draw from his men for a space every morning, generally alone, but sometimes accompanied by a page. This was well known to the Carrick ruffian, who plotted with his two sons to waylay the King one morning.
Bruce, we are told, had been warned against this man; so when he spied him coming with his sons through the wood to meet him, he was not slow to smell treason, especially as they were all three armed. Turning to his page, who most luckily was with him that day, the King snatched the bow out of his hand and a single arrow, and called on the three to stand. The father affected surprise.
"Bethink you, sire!" he cried, "who should be nearer your person than I?"
The King repeated his command that they should stand where they were, but the one-eyed rascal continued to remonstrate, all the time drawing nearer with his sons. Bruce, a practised hunter, drew bow on him; the arrow pierced his solitary eye. It was the only arrow the page carried, but the King never moved without his sword. With this he clove the skull of one of the sons who rushed on him with a hand-axe, and turned to meet the other who came at him with a spear. With one stroke of his sword Bruce shore the spear-shaft in twain, with another he smote the assassin to the earth.

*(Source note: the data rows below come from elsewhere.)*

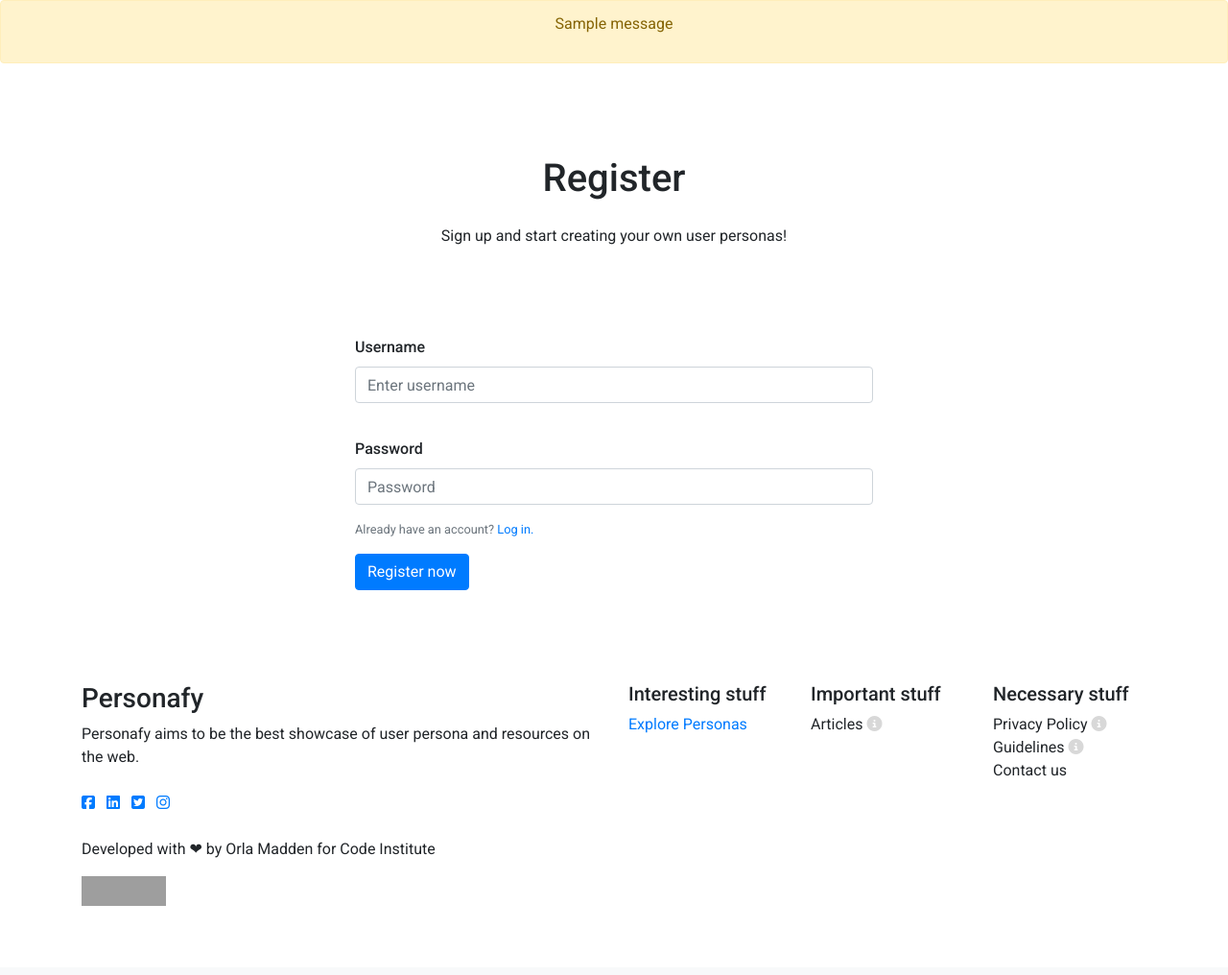
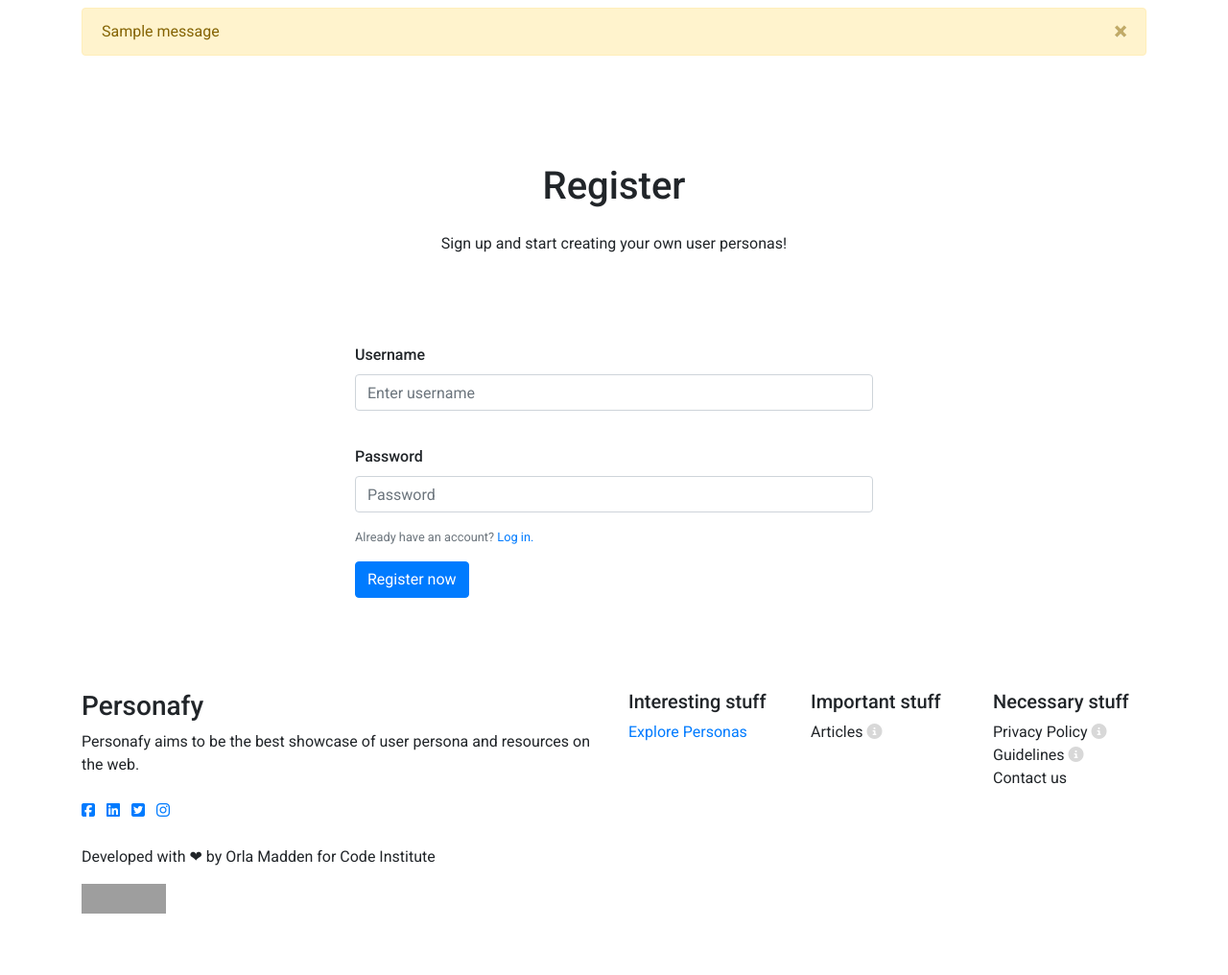
Before and after one commit to orlamadden/personafy, a Flask app: page /register in a window 1280 px wide. Shown: the part 56-1072 px from the top of the page at 96% size. Before the commit the page ends 1000 px from the top, so only its background shows below. Run offline with Flask 2, Linux system fonts and the light colour scheme; one stand-in notice (Sample message) is shown; some libraries are stand-ins or nearby versions; grey boxes are pictures that could not be loaded.

Commit message:
updated with new flashed messages layout

```diff
--- a/templates/register.html
+++ b/templates/register.html
@@ -1,7 +1,21 @@
 {% extends 'base.html' %} {% block content %} {% with messages =
 get_flashed_messages() %} {% if messages %} {% for message in messages %}
-<div class="alert alert-warning" role="alert">
-  <p class="center-align messages text-center" id="message">{{ message }}</p>
+<div class="container mt-2" id="alert-message">
+  <div class="row">
+    <div class="col-sm-12">
+      <div class="alert alert-warning alert-dismissible show fade" role="alert">
+        {{ message}}
+        <button
+          type="button"
+          class="close"
+          data-dismiss="alert"
+          aria-label="Close"
+        >
+          <span aria-hidden="true">&times;</span>
+        </button>
+      </div>
+    </div>
+  </div>
 </div>
 {% endfor %} {% endif %} {% endwith %}
 
```
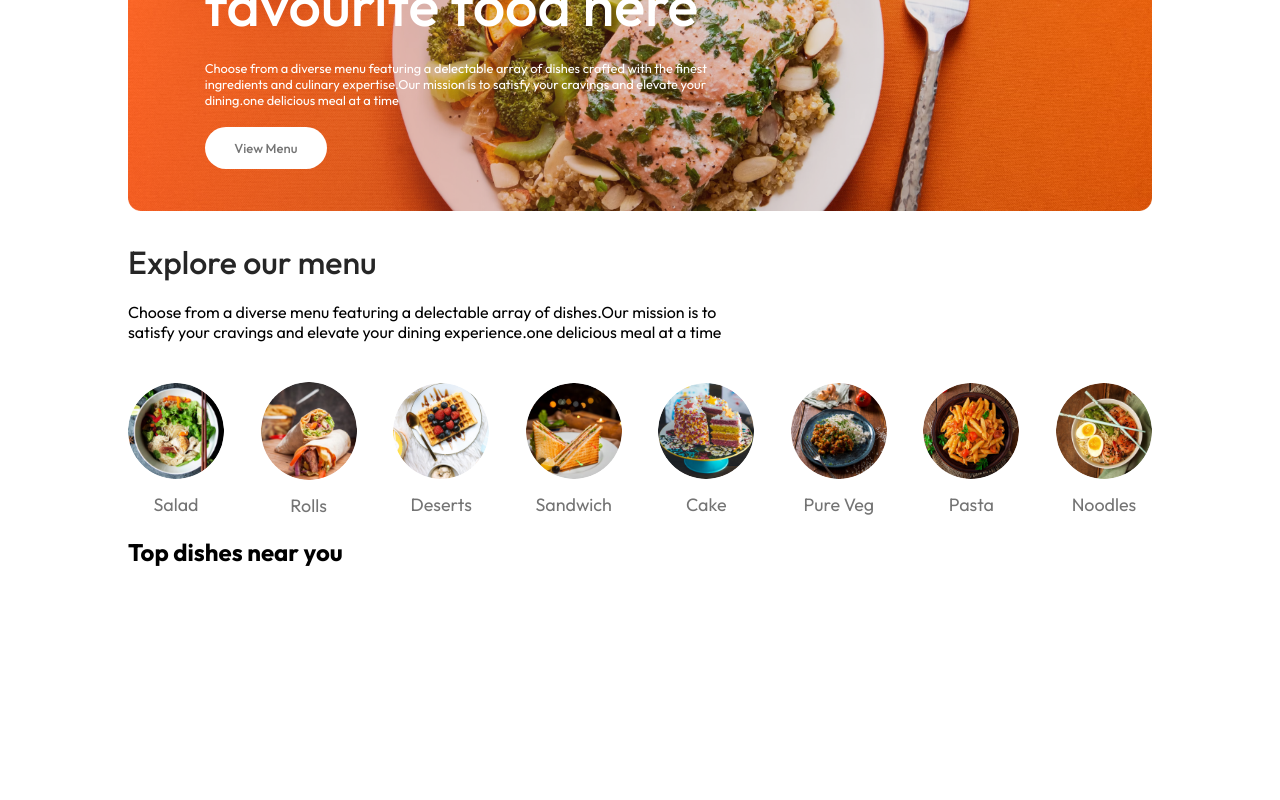
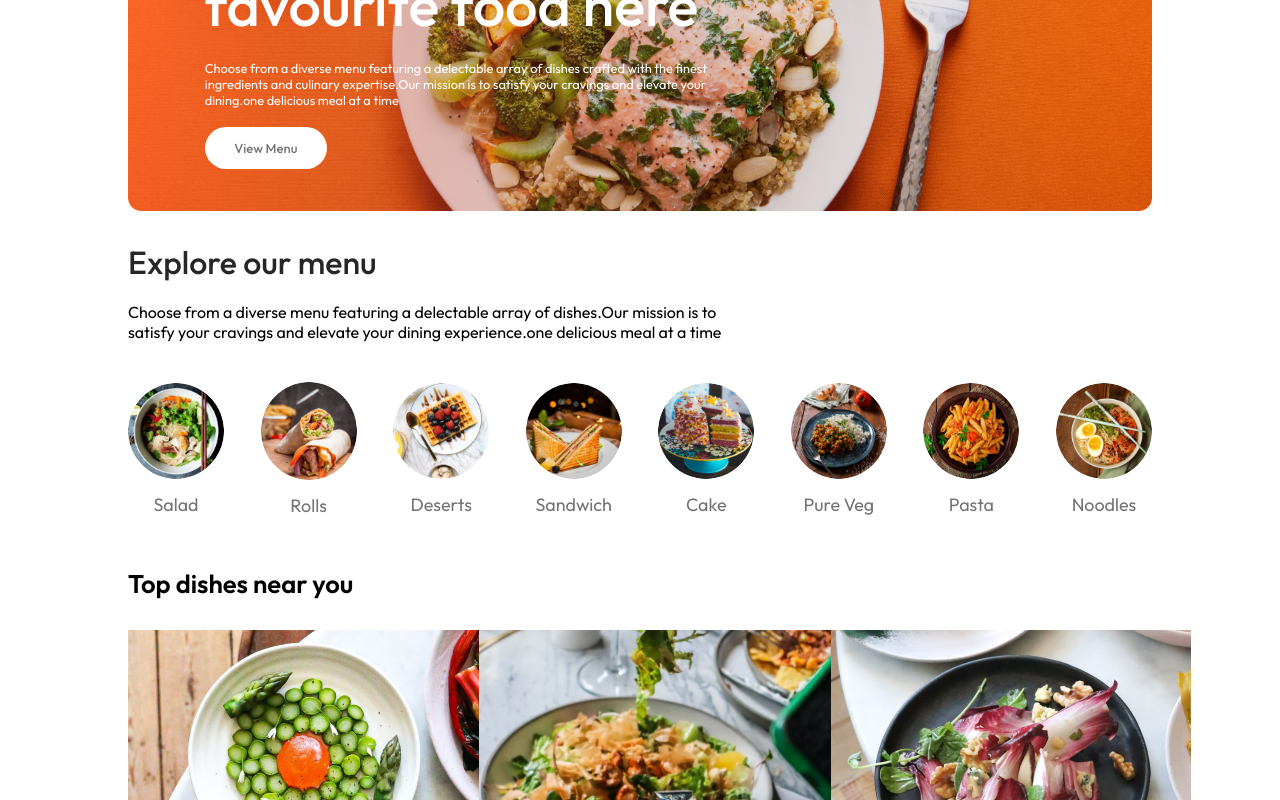
Before and after one commit to Matthew-Joel/tomato-food-delivery, a React (Vite) app: page / in a window 1280 px wide. Shown: the part 335-1135 px from the top of the page. Before the commit the page ends 902 px from the top, so only its background shows below. Built offline with nearby package versions, Linux system fonts and the light colour scheme.

Commit message:
food-card

```diff
--- a/src/components/FoodDisplay/FoodDisplay.css
+++ b/src/components/FoodDisplay/FoodDisplay.css
@@ -0,0 +1,16 @@
+.food-display{
+    margin-top: 30px;
+}
+.food-display h2{
+    font-size: max(2vw,24px);
+    font-weight: 600;
+
+}
+.food-display-list{
+    display: grid;
+    grid-template-columns: repeat(auto-fill,minmax(240px,1fr));
+    margin-top: 30px;
+    gap: 30px;
+    row-gap: 50px;
+
+}
--- a/src/components/FoodDisplay/FoodDisplay.jsx
+++ b/src/components/FoodDisplay/FoodDisplay.jsx
@@ -1,11 +1,19 @@
 import { useContext } from "react"
 import "./FoodDisplay.css"
 import { StoreContext } from "../../context/StoreContext"
+import FoodItem from "../FoodItem/FoodItem"
 const FoodDisplay = ({category}) => {
+
     const {food_list} = useContext(StoreContext)
+
   return (
     <div className="food-display" id="food-display">
         <h2>Top dishes near you</h2>
+        <div className="food-display-list">
+            {food_list.map((item,index)=>{
+                return <FoodItem key={index} id={item._id} name={item.name} description={item.description} price={item.price} image={item.image}/>
+            })}
+        </div>
     </div>
   )
 }
--- /dev/null
+++ b/src/components/FoodItem/FoodItem.jsx
@@ -0,0 +1,22 @@
+import { assets } from "../../assets/assets"
+import "./FoodItem.css"
+
+const FoodItem = ({id,name,price,description,image}) => {
+  return (
+    <div className="food-item">
+        <div className="food-item-img-container">
+            <img src={image} alt="image" />
+        </div>
+        <div className="food-item-info">
+            <div className="food-item-name">
+                <p>{name}</p>
+                <img src={assets.rating_starts} alt="rating" />
+            </div>
+            <p className="food-item-desc">{description}</p>
+            <p className="food-item-price">${price}</p>
+        </div>
+    </div>
+  )
+}
+
+export default FoodItem
```
Also changed, not shown: src/components/FoodItem/FoodItem.css (added).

After this, Douglas rejoined the King, fresh from the raid on his own lands. De Valence now advanced
- My readers should turn to Canto xlv. of Barbour's poem. It is exceedingly thrilling, though unfortunately all the details are not such as may be repeated by a modern writer.